Apple's iPhone-crippling firmware upgrade, delivered last Thursday in a bundle of security fixes, risks making users afraid of security patches, analysts said.

iPhone Update 1.1.1 not only added features such as access to the iTunes Wi-Fi Music Store, but also plugged holes in the device's built-in Safari browser, email software and Bluetooth implementation.

But it was the news that the update "bricked," or disabled, iPhones modified to work with networks other than AT&T, which caught the attention of security analysts like Andrew Storms, director of security operations at nCircle Network Security.

"With the iPhone update, Apple is now producing a fear of taking their patches," Storms said. "If they release a functionality update and security fixes at the same time in the future, some users will think twice about applying it. They'll ask themselves 'What will it break this time?' and 'Will it backfire on me?'

"Apple would rather have [iPhone] users secure, and users would rather be secure," Storms continued. "But when the update appeared, it was almost certain that some huge percentage of devices for which the patches were intended would be broken. That, I think, was more important than the security updates themselves."

Vendors should separate functionality and security updates, added another analyst, Garter's John Pescatore. "Users shouldn't be forced to accept new functionality to get security fixes," he said. The problem with mixing the two for enterprise users, he said, is that it forces them to make a choice between spending time testing new features before deploying patches, or foregoing the fixes.

Storms seconded that thought. "Enterprises would really prefer to see them separated. The fewer the number of variables the better," he said, referring to troubleshooting possible problems after installing an update.

But vendors don't necessarily follow Storms' and Pescatore's advice. Other companies, Microsoft especially, have blended new features with patches. "In big updates, like Windows XP SP2, Microsoft has mixed security and functionality," said Pescatore. "Even in its monthly [security] updates, it has included things that weren't security patches."

He pointed to the June 2006 upgrade to Windows XP's Windows Genuine Advantage anti-piracy technology, which was updated via the same Windows Update mechanism normally used for patching.

"The reason why companies bundle functionality and security updates is that users hate having to go through the pain of updating," said Pescatore. "Customers like fewer updates." What users dislike, he added, is when a vendor hides security fixes in a larger update. Microsoft's been guilty of that in the past when it's issued fixes but not disclosed the underlying vulnerabilities, perhaps in an attempt to keep the bug count artificially low.

"It's kind of a gamesmanship thing," Pescatore said.

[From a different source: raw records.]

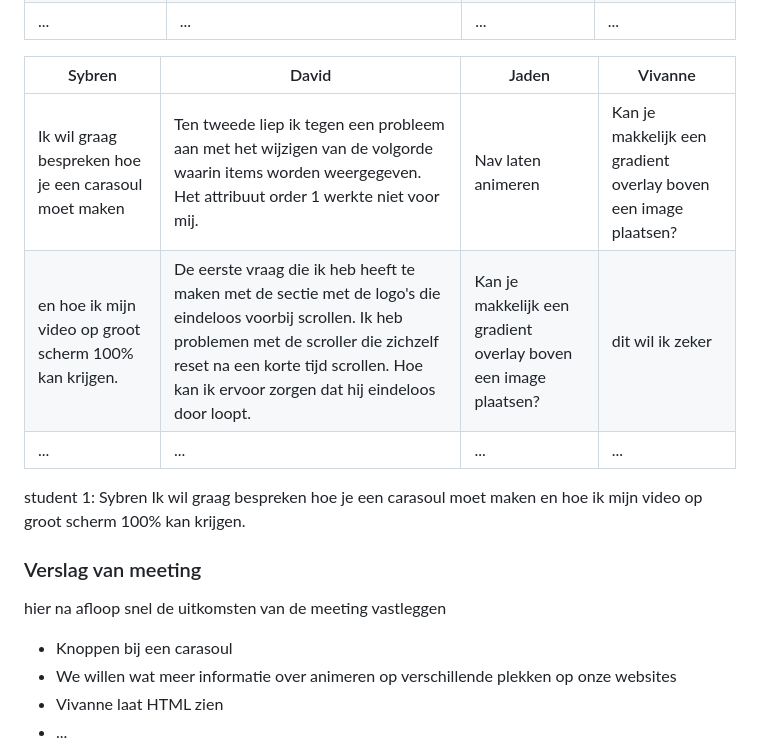
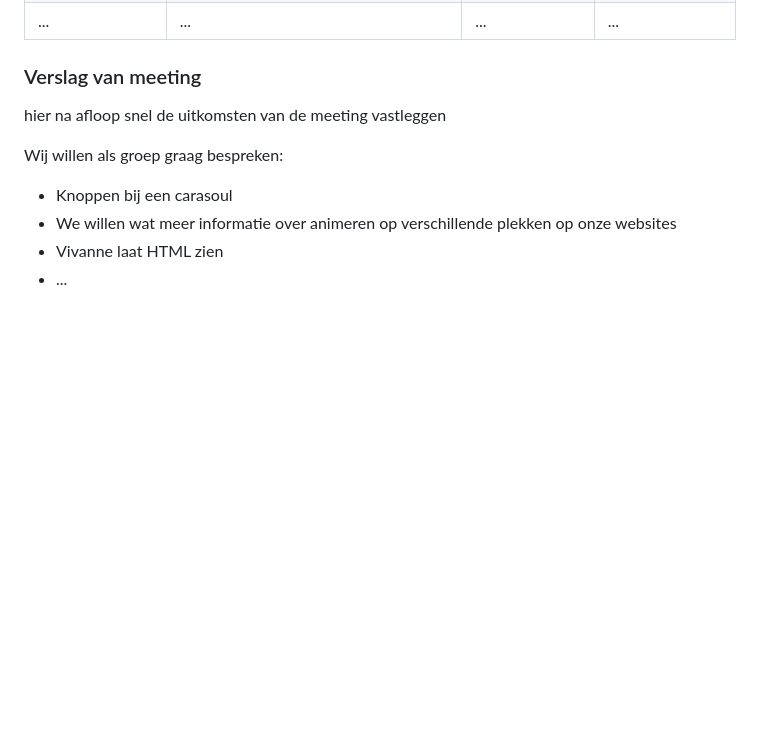
Before and after one commit to sloos318/FED_HVA_school_werk, a Markdown page: README.md, the part around the change. Rendered like a GitHub page; folded sections open; blank space fills up the shorter version.

```diff
--- a/README.md
+++ b/README.md
@@ -133,18 +133,11 @@ Nb. Door *open* toe te voegen aan een *details* element kun je deze standaard op
   | ...            | ...                | ...          | ...              |
 
 
-  |Sybren      | David        | Jaden  | Vivanne     |
-  | ---            | ---                | ---          | ---              |
-  | Ik wil graag bespreken hoe je een carasoul moet maken  |Ten tweede liep ik tegen een probleem aan met het wijzigen van de volgorde waarin items worden weergegeven. Het attribuut order 1 werkte niet voor mij.| Nav laten animeren   | Kan je makkelijk een gradient overlay boven een image plaatsen?  |
-  | en hoe ik mijn video op groot scherm 100% kan krijgen. |De eerste vraag die ik heb heeft te maken met de sectie met de logo's die eindeloos voorbij scrollen. Ik heb problemen met de scroller die zichzelf reset na een korte tijd scrollen. Hoe kan ik ervoor zorgen dat hij eindeloos door loopt. | Kan je makkelijk een gradient overlay boven een image plaatsen?   | dit wil ik zeker |
-  | ...            | ...                | ...          | ...              |
-
-student 1: Sybren
-Ik wil graag bespreken hoe je een carasoul moet maken en hoe ik mijn video op groot scherm 100% kan krijgen.
 
   ### Verslag van meeting
   hier na afloop snel de uitkomsten van de meeting vastleggen
 
+  Wij willen als groep graag bespreken:
   - Knoppen bij een carasoul
   - We willen wat meer informatie over animeren op verschillende plekken op onze websites
   - Vivanne laat HTML zien
```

That lack of full disclosure is exactly what got Apple into hot water last week, argued Storms. "In general, bundled updates are a good service for consumers, but the downside is if you don't explicitly tell them what you're updating. That's what happened last week, when everyone was blogging about the [iPhone] update and whether it 'bricked' the phone. There was no single source of information."

Pescatore didn't see it quite the same way: Users had a pretty clear idea of what would happen to their iPhones the day Apple released the update. Instead, he pointed out another similarity between Apple and Microsoft on the problematic patching policy front.

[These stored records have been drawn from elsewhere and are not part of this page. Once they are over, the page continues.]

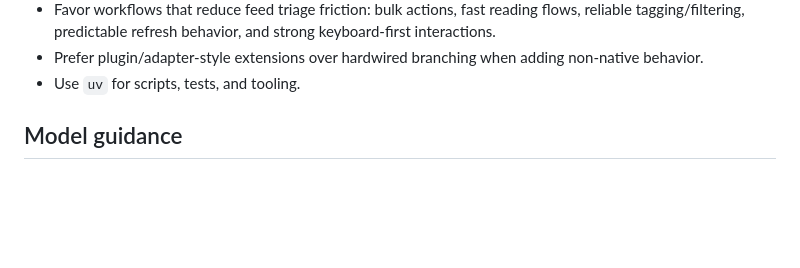
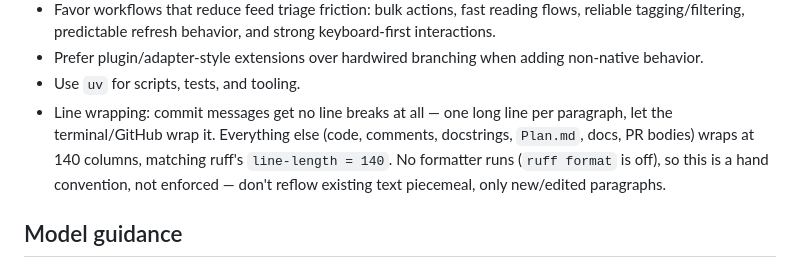
Before and after one commit to joshg253/Lectio, a Markdown page: CLAUDE.md, the part around the change. Rendered like a GitHub page; blank space fills up the shorter version.

Commit message:
CLAUDE.md: codify line-wrapping convention (140 cols, commit messages unwrapped)
Josh's rule from feedback_no_hard_wrapping, now in the checked-in instructions instead of just session memory -- I kept hand-wrapping Plan.md at 72-78 columns this session despite already knowing the rule.

Co-Authored-By: Claude Sonnet 5 <noreply@anthropic.com>

```diff
--- a/CLAUDE.md
+++ b/CLAUDE.md
@@ -25,6 +25,7 @@ Self-hosted feed reader, triage, and workflow app. Auth is always on; per-user i
 - Favor workflows that reduce feed triage friction: bulk actions, fast reading flows, reliable tagging/filtering, predictable refresh behavior, and strong keyboard-first interactions.
 - Prefer plugin/adapter-style extensions over hardwired branching when adding non-native behavior.
 - Use `uv` for scripts, tests, and tooling.
+- Line wrapping: commit messages get no line breaks at all — one long line per paragraph, let the terminal/GitHub wrap it. Everything else (code, comments, docstrings, `Plan.md`, docs, PR bodies) wraps at 140 columns, matching ruff's `line-length = 140`. No formatter runs (`ruff format` is off), so this is a hand convention, not enforced — don't reflow existing text piecemeal, only new/edited paragraphs.
 
 ## Model guidance
 - The main session defaults to Sonnet at default effort. Talk to it directly for normal implementation, refactors, tests, docs, and routine debugging — don't ask the user to switch models for a single hard step in an otherwise normal task.
```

"Apple was saying that if you hack the iPhone to work with other carriers, when you do download the update, you'll disable the phone. That's not much different than what Microsoft says with WGA [Windows Genuine Advantage]. It's Apple saying we want to see if it's modified and then we may cause you some problems. It's definitely similar."